The CFTC issued interpretive guidance designed to clarify that the confidentiality and indemnification provisions in Section 21(d) of the Commodity Exchange Act (CEA) should not operate to inhibit or prevent foreign regulatory authorities from accessing data in which they have an independent and sufficient regulatory interest.
Section 21(c)(7) of the CEA (codified as 7 U.S.C. 24a(c)(7)) requires swap data repositories (“SDRs”) to “make available all data obtained by the [SDR]” to domestic and foreign regulators under certain circumstances.

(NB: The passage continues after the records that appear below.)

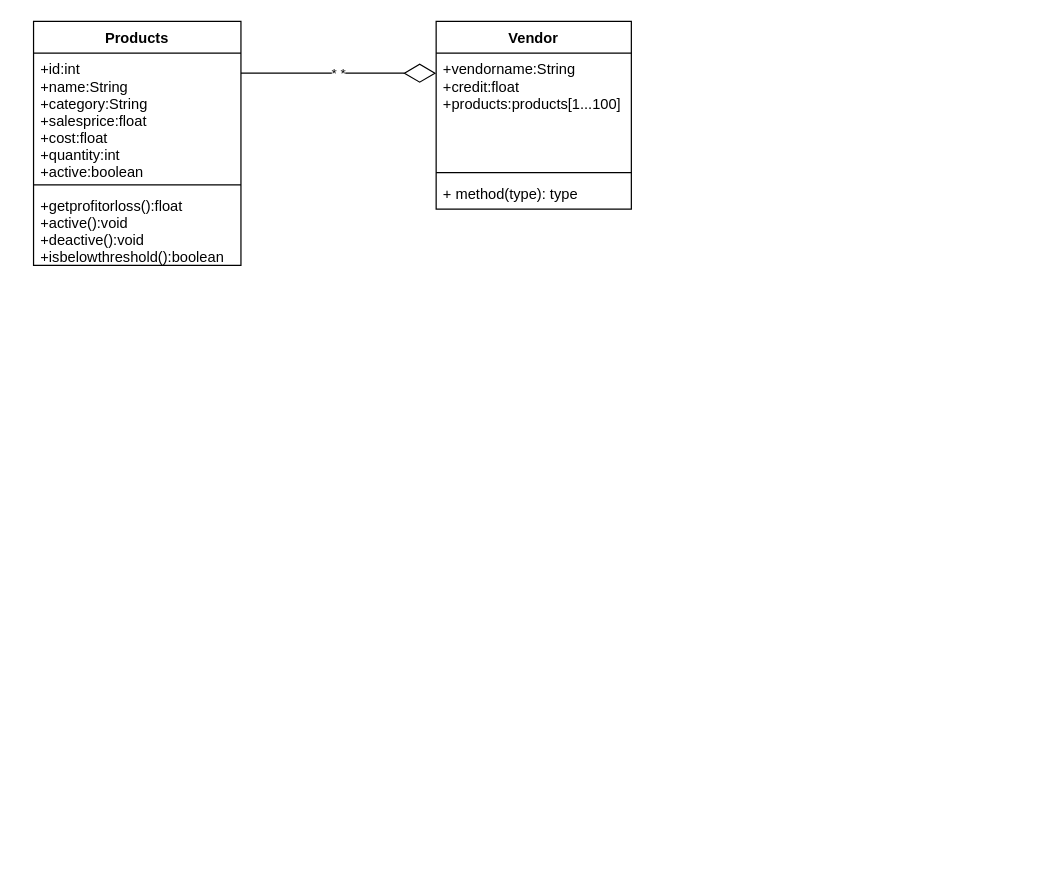
This is Inventory Management system.drawio from SowmiyaJhansi/fsd-ooadp-ims, a draw.io file, before an edit. Source tidied: cells renumbered, new cells numbered last; positions are measured from the earlier drawing's top-left corner, leaving out a move shared by most shapes. Both pictures are drawn from the tidied source at 122%, with x=0, y=0 at pixel (33, 21).
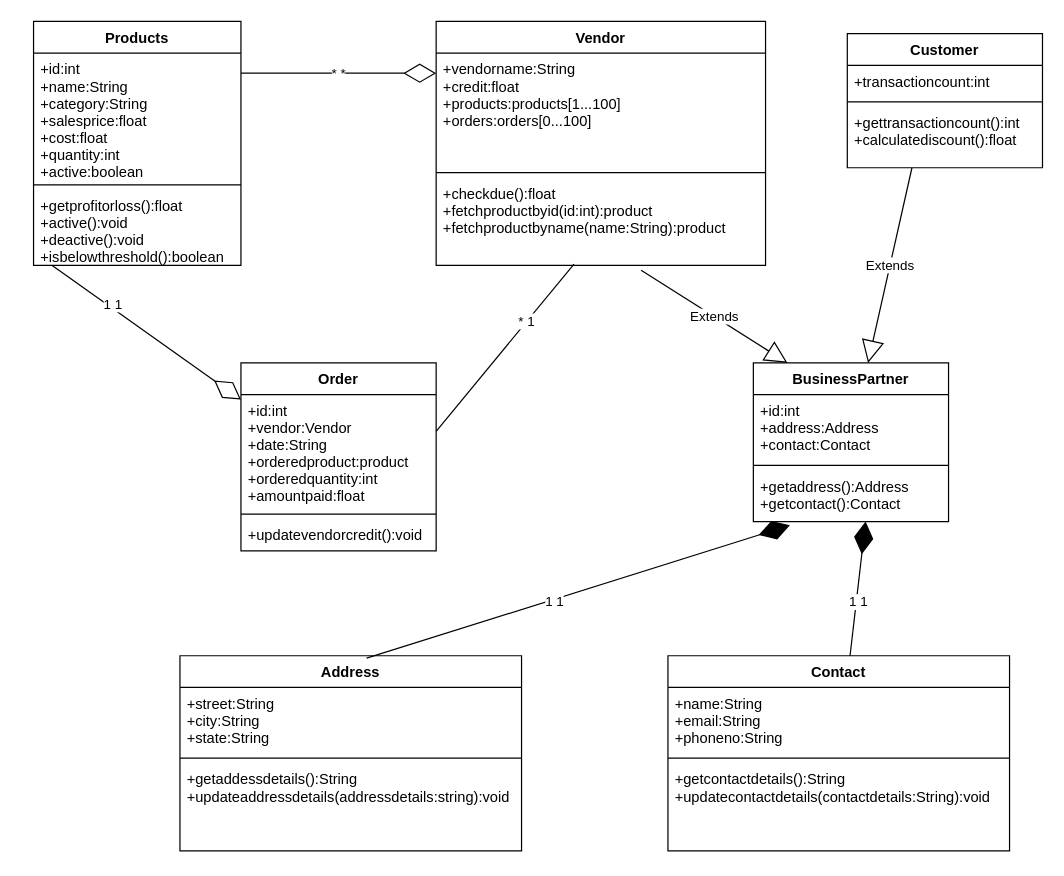
The same page after the edit.

What changed in the source:
```diff
@@
     <mxCell id="6" value="Vendor" style="swimlane;fontStyle=1;align=center;verticalAlign=top;horizontal=1;startSize=26;" parent="1" vertex="1">
-      <mxGeometry x="330" width="160" height="154" as="geometry" />
+      <mxGeometry x="330" width="270" height="200" as="geometry" />
     </mxCell>
-    <mxCell id="7" value="+vendorname:String&#10;+credit:float&#10;+products:products[1...100]&#10;" style="text;strokeColor=none;fillColor=none;align=left;verticalAlign=top;spacingLeft=4;spacingRight=4;overflow=hidden;" parent="6" vertex="1">
-      <mxGeometry y="26" width="160" height="94" as="geometry" />
+    <mxCell id="7" value="+vendorname:String&#10;+credit:float&#10;+products:products[1...100]&#10;+orders:orders[0...100]" style="text;strokeColor=none;fillColor=none;align=left;verticalAlign=top;spacingLeft=4;spacingRight=4;overflow=hidden;" parent="6" vertex="1">
+      <mxGeometry y="26" width="270" height="94" as="geometry" />
     </mxCell>
     <mxCell id="8" style="line;strokeWidth=1;fillColor=none;align=left;verticalAlign=middle;spacingTop=-1;spacingLeft=3;spacingRight=3;labelPosition=right;" parent="6" vertex="1">
-      <mxGeometry y="120" width="160" height="8" as="geometry" />
+      <mxGeometry y="120" width="270" height="8" as="geometry" />
     </mxCell>
-    <mxCell id="9" value="+ method(type): type" style="text;strokeColor=none;fillColor=none;align=left;verticalAlign=top;spacingLeft=4;spacingRight=4;overflow=hidden;" parent="6" vertex="1">
-      <mxGeometry y="128" width="160" height="26" as="geometry" />
+    <mxCell id="9" value="+checkdue():float&#10;+fetchproductbyid(id:int):product&#10;+fetchproductbyname(name:String):product" style="text;strokeColor=none;fillColor=none;align=left;verticalAlign=top;spacingLeft=4;spacingRight=4;overflow=hidden;" parent="6" vertex="1">
+      <mxGeometry y="128" width="270" height="72" as="geometry" />
     </mxCell>
@@
+    <mxCell id="11" value="Customer" style="swimlane;fontStyle=1;align=center;verticalAlign=top;horizontal=1;startSize=26;" parent="1" vertex="1">
+      <mxGeometry x="667" y="10" width="160" height="110" as="geometry" />
+    </mxCell>
+    <mxCell id="12" value="+transactioncount:int" style="text;strokeColor=none;fillColor=none;align=left;verticalAlign=top;spacingLeft=4;spacingRight=4;overflow=hidden;" parent="11" vertex="1">
+      <mxGeometry y="26" width="160" height="26" as="geometry" />
+    </mxCell>
+    <mxCell id="13" style="line;strokeWidth=1;fillColor=none;align=left;verticalAlign=middle;spacingTop=-1;spacingLeft=3;spacingRight=3;labelPosition=right;" parent="11" vertex="1">
+      <mxGeometry y="52" width="160" height="8" as="geometry" />
+    </mxCell>
+    <mxCell id="14" value="+gettransactioncount():int&#10;+calculatediscount():float" style="text;strokeColor=none;fillColor=none;align=left;verticalAlign=top;spacingLeft=4;spacingRight=4;overflow=hidden;" parent="11" vertex="1">
+      <mxGeometry y="60" width="160" height="50" as="geometry" />
+    </mxCell>
+    <mxCell id="15" value="Order" style="swimlane;fontStyle=1;align=center;verticalAlign=top;horizontal=1;startSize=26;" parent="1" vertex="1">
+      <mxGeometry x="170" y="280" width="160" height="154" as="geometry" />
+    </mxCell>
+    <mxCell id="16" value="+id:int&#10;+vendor:Vendor&#10;+date:String&#10;+orderedproduct:product&#10;+orderedquantity:int&#10;+amountpaid:float" style="text;strokeColor=none;fillColor=none;align=left;verticalAlign=top;spacingLeft=4;spacingRight=4;overflow=hidden;" parent="15" vertex="1">
+      <mxGeometry y="26" width="160" height="94" as="geometry" />
+    </mxCell>
+    <mxCell id="17" style="line;strokeWidth=1;fillColor=none;align=left;verticalAlign=middle;spacingTop=-1;spacingLeft=3;spacingRight=3;labelPosition=right;" parent="15" vertex="1">
+      <mxGeometry y="120" width="160" height="8" as="geometry" />
+    </mxCell>
+    <mxCell id="18" value="+updatevendorcredit():void" style="text;strokeColor=none;fillColor=none;align=left;verticalAlign=top;spacingLeft=4;spacingRight=4;overflow=hidden;" parent="15" vertex="1">
+      <mxGeometry y="128" width="160" height="26" as="geometry" />
+    </mxCell>
+    <mxCell id="19" style="endArrow=diamondThin;endFill=0;endSize=24;html=1;" parent="1" edge="1">
+      <mxGeometry relative="1" as="geometry">
+        <mxPoint x="15" y="200" as="sourcePoint" />
+        <mxPoint x="170" y="310" as="targetPoint" />
+      </mxGeometry>
+    </mxCell>
+    <mxCell id="20" value="1&lt;span style=&quot;white-space: pre&quot;&gt; &lt;/span&gt;1" style="edgeLabel;html=1;align=center;verticalAlign=middle;" parent="19" vertex="1">
+      <mxGeometry x="-0.38" y="3" relative="1" as="geometry" />
+    </mxCell>
+    <mxCell id="21" style="endArrow=none;html=1;" parent="1" edge="1">
+      <mxGeometry relative="1" as="geometry">
+        <mxPoint x="330" y="336" as="sourcePoint" />
+        <mxPoint x="443" y="199" as="targetPoint" />
+      </mxGeometry>
+    </mxCell>
+    <mxCell id="22" value="*&lt;span style=&quot;white-space: pre&quot;&gt; &lt;/span&gt;1" style="edgeLabel;html=1;align=center;verticalAlign=middle;" parent="21" vertex="1">
+      <mxGeometry x="0.32" y="1" relative="1" as="geometry" />
+    </mxCell>
+    <mxCell id="23" value="BusinessPartner" style="swimlane;fontStyle=1;align=center;verticalAlign=top;horizontal=1;startSize=26;" parent="1" vertex="1">
+      <mxGeometry x="590" y="280" width="160" height="130" as="geometry" />
+    </mxCell>
+    <mxCell id="24" value="+id:int&#10;+address:Address&#10;+contact:Contact" style="text;strokeColor=none;fillColor=none;align=left;verticalAlign=top;spacingLeft=4;spacingRight=4;overflow=hidden;" parent="23" vertex="1">
+      <mxGeometry y="26" width="160" height="54" as="geometry" />
+    </mxCell>
+    <mxCell id="25" style="line;strokeWidth=1;fillColor=none;align=left;verticalAlign=middle;spacingTop=-1;spacingLeft=3;spacingRight=3;labelPosition=right;" parent="23" vertex="1">
+      <mxGeometry y="80" width="160" height="8" as="geometry" />
+    </mxCell>
+    <mxCell id="26" value="+getaddress():Address&#10;+getcontact():Contact" style="text;strokeColor=none;fillColor=none;align=left;verticalAlign=top;spacingLeft=4;spacingRight=4;overflow=hidden;" parent="23" vertex="1">
+      <mxGeometry y="88" width="160" height="42" as="geometry" />
+    </mxCell>
+    <mxCell id="27" value="Extends" style="endArrow=block;endSize=16;endFill=0;html=1;" parent="1" edge="1">
+      <mxGeometry relative="1" as="geometry">
+        <mxPoint x="498" y="204" as="sourcePoint" />
+        <mxPoint x="618" y="280" as="targetPoint" />
+      </mxGeometry>
+    </mxCell>
+    <mxCell id="28" value="Extends" style="endArrow=block;endSize=16;endFill=0;html=1;" parent="1" edge="1">
+      <mxGeometry relative="1" as="geometry">
+        <mxPoint x="720" y="120" as="sourcePoint" />
+        <mxPoint x="684" y="280" as="targetPoint" />
+      </mxGeometry>
+    </mxCell>
+    <mxCell id="29" value="Address" style="swimlane;fontStyle=1;align=center;verticalAlign=top;horizontal=1;startSize=26;" parent="1" vertex="1">
+      <mxGeometry x="120" y="520" width="280" height="160" as="geometry" />
+    </mxCell>
+    <mxCell id="30" value="+street:String&#10;+city:String&#10;+state:String" style="text;strokeColor=none;fillColor=none;align=left;verticalAlign=top;spacingLeft=4;spacingRight=4;overflow=hidden;" parent="29" vertex="1">
+      <mxGeometry y="26" width="280" height="54" as="geometry" />
+    </mxCell>
+    <mxCell id="31" style="line;strokeWidth=1;fillColor=none;align=left;verticalAlign=middle;spacingTop=-1;spacingLeft=3;spacingRight=3;labelPosition=right;" parent="29" vertex="1">
+      <mxGeometry y="80" width="280" height="8" as="geometry" />
+    </mxCell>
+    <mxCell id="32" value="+getaddessdetails():String&#10;+updateaddressdetails(addressdetails:string):void" style="text;strokeColor=none;fillColor=none;align=left;verticalAlign=top;spacingLeft=4;spacingRight=4;overflow=hidden;" parent="29" vertex="1">
+      <mxGeometry y="88" width="280" height="72" as="geometry" />
+    </mxCell>
+    <mxCell id="33" value="Contact" style="swimlane;fontStyle=1;align=center;verticalAlign=top;horizontal=1;startSize=26;" parent="1" vertex="1">
+      <mxGeometry x="520" y="520" width="280" height="160" as="geometry" />
+    </mxCell>
+    <mxCell id="34" value="+name:String&#10;+email:String&#10;+phoneno:String" style="text;strokeColor=none;fillColor=none;align=left;verticalAlign=top;spacingLeft=4;spacingRight=4;overflow=hidden;" parent="33" vertex="1">
+      <mxGeometry y="26" width="280" height="54" as="geometry" />
+    </mxCell>
+    <mxCell id="35" style="line;strokeWidth=1;fillColor=none;align=left;verticalAlign=middle;spacingTop=-1;spacingLeft=3;spacingRight=3;labelPosition=right;" parent="33" vertex="1">
+      <mxGeometry y="80" width="280" height="8" as="geometry" />
+    </mxCell>
+    <mxCell id="36" value="+getcontactdetails():String&#10;+updatecontactdetails(contactdetails:String):void" style="text;strokeColor=none;fillColor=none;align=left;verticalAlign=top;spacingLeft=4;spacingRight=4;overflow=hidden;" parent="33" vertex="1">
+      <mxGeometry y="88" width="280" height="72" as="geometry" />
+    </mxCell>
+    <mxCell id="37" style="endArrow=diamondThin;endFill=1;endSize=24;html=1;" parent="1" edge="1">
+      <mxGeometry relative="1" as="geometry">
+        <mxPoint x="273" y="522" as="sourcePoint" />
+        <mxPoint x="620" y="413" as="targetPoint" />
+      </mxGeometry>
+    </mxCell>
+    <mxCell id="38" value="1&lt;span style=&quot;white-space: pre&quot;&gt; &lt;/span&gt;1" style="edgeLabel;html=1;align=center;verticalAlign=middle;" parent="37" vertex="1">
+      <mxGeometry x="-0.12" y="-2" relative="1" as="geometry" />
+    </mxCell>
+    <mxCell id="39" style="endArrow=diamondThin;endFill=1;endSize=24;html=1;" parent="1" edge="1" source="33">
+      <mxGeometry relative="1" as="geometry">
+        <mxPoint x="682" y="410" as="targetPoint" />
+      </mxGeometry>
+    </mxCell>
+    <mxCell id="40" value="1&lt;span style=&quot;white-space: pre&quot;&gt; &lt;/span&gt;1" style="edgeLabel;html=1;align=center;verticalAlign=middle;" parent="39" vertex="1">
+      <mxGeometry x="-0.18" y="-1" relative="1" as="geometry" />
+    </mxCell>
```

CEA Section 21(d) (codified as 7 U.S.C. 24a(d)), however, requires that entities receiving that data must first provide the SDR with a written agreement stating that it will abide by certain confidentiality restrictions and will indemnify the SDR and CFTC for any expenses arising from litigation relating to the information provided.
Although previous CFTC rulemaking specified that an “appropriate foreign regulator” may access SDR data without executing a confidentiality and indemnification agreement, the CFTC chose to issue interpretive guidance in response to concerns that certain aspects of the rules remained unclear. The final interpretive guidance clarifies that a registered SDR would not be subject to the confidentiality and indemnification provisions if it is also registered or recognized in the regulatory regime of a foreign jurisdiction and if the relevant data has been reported to the SDR pursuant to the foreign jurisdiction’s regulations. The guidance also provides that a foreign regulator’s access to data from a registered SDR that is also registered or recognized in the regulatory regime of the foreign jurisdiction and where the data has been reported pursuant to the foreign jurisdiction’s regulations “will be dictated by that foreign jurisdiction’s regulatory regime and not by the CEA or Commission regulations.”
The guidance passed on a 3-2 party line vote. Commissioners Sommers and O’Malia issued a joint dissenting statement explaining that the guidance fails to incorporate comments received from the European Securities and Markets Authority and that the guidance does not relieve U.S. regulators other than the CFTC and SEC of the requirement to execute an indemnification agreement—which Commissioners Sommers and O’Malia state they are prohibited from doing—before they can directly access SDR swap data.